**What the task asks:** Extract each line from the entries below that has the string "font" in it.

**Entries shown:**
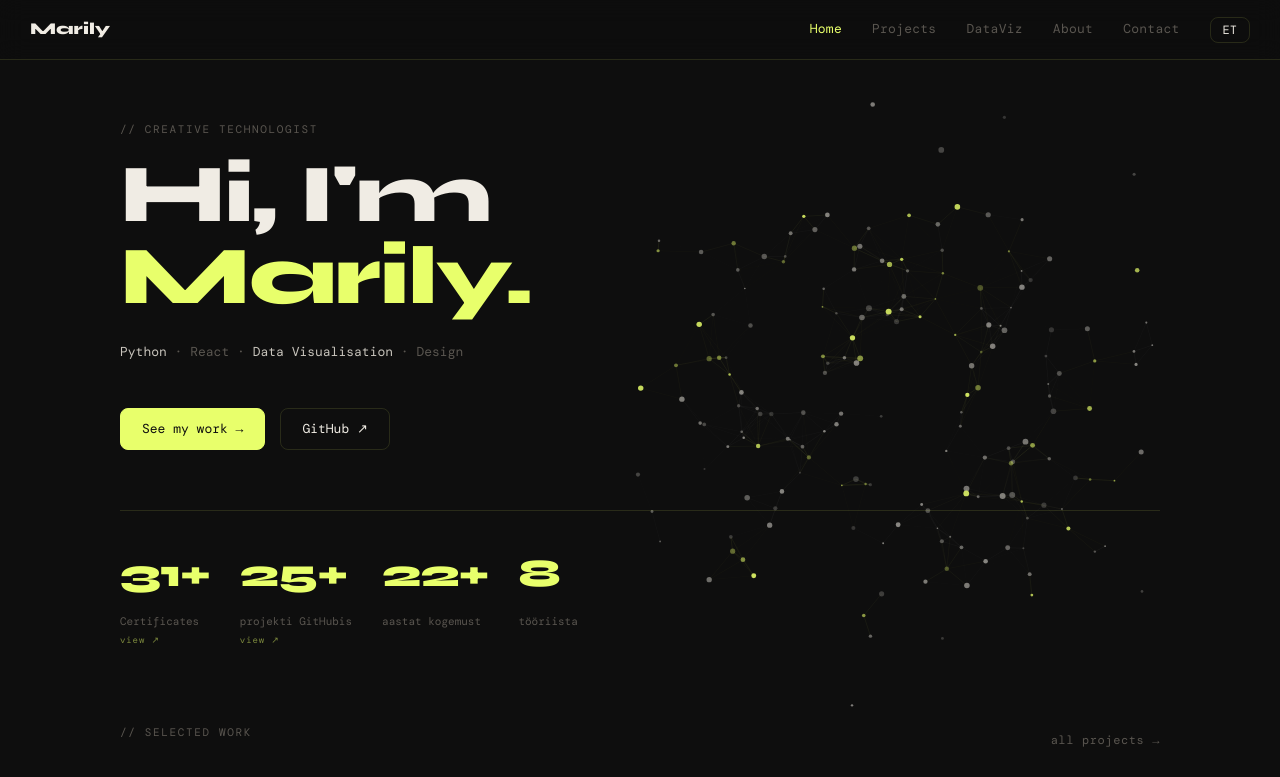
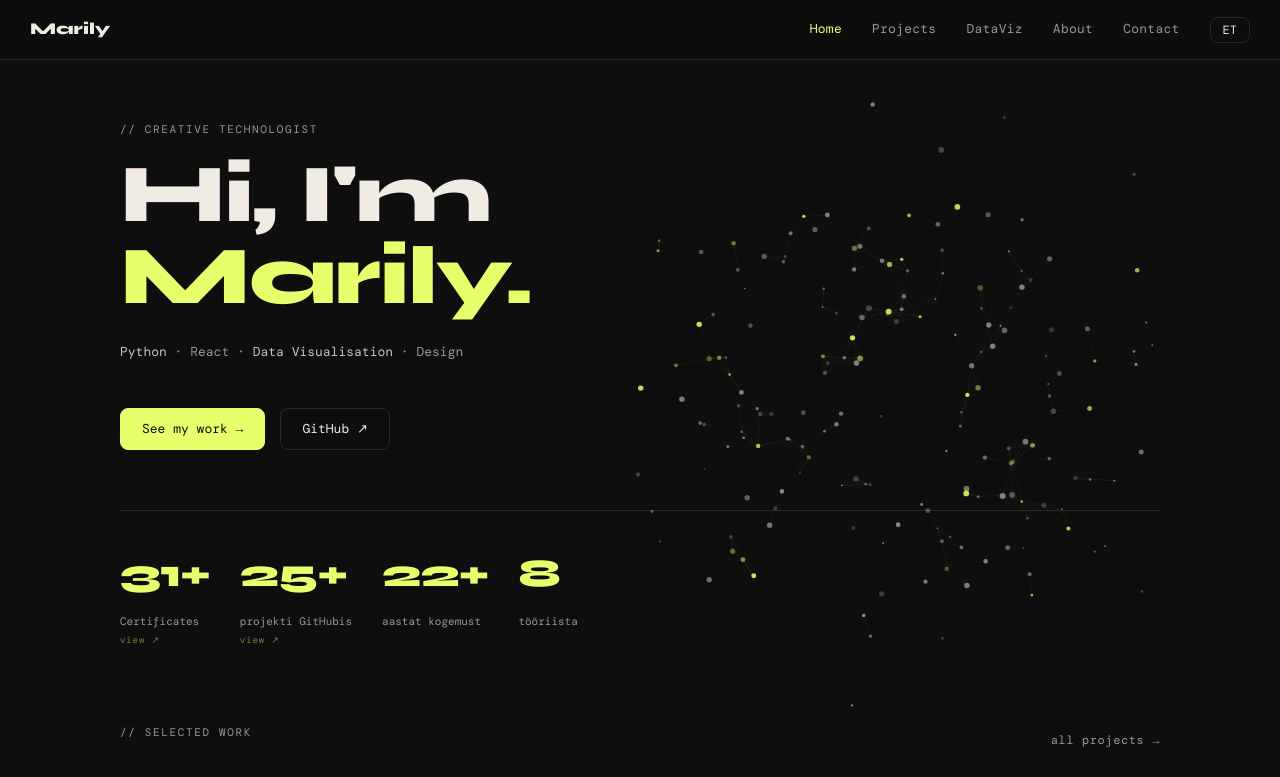
Before and after one commit to marily77/marilydesign_portfolio, a React (Vite) app: page / in a window 1280 px wide. Shown: the top 777 px of the page. Built offline with nearby package versions, Linux system fonts and the light colour scheme; a web font is replaced by a local one.

Commit message:
Text color change

```diff
--- a/src/index.css
+++ b/src/index.css
@@ -10,7 +10,7 @@
   --accent-dim: rgba(232, 255, 107, 0.12);
   --text: #c8c4bc;
   --text-heading: #f0ece4;
-  --text-muted: #5a5650;
+  --text-muted: #9c978f;
 
   /* Fondid */
   --font-heading: 'Syne', sans-serif;
```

**Output for this task:**
Before and after one commit to marily77/marilydesign_portfolio, a React (Vite) app: page / in a window 1280 px wide. Shown: the top 777 px of the page. Built offline with nearby package versions, Linux system fonts and the light colour scheme; a web font is replaced by a local one.
   --font-heading: 'Syne', sans-serif;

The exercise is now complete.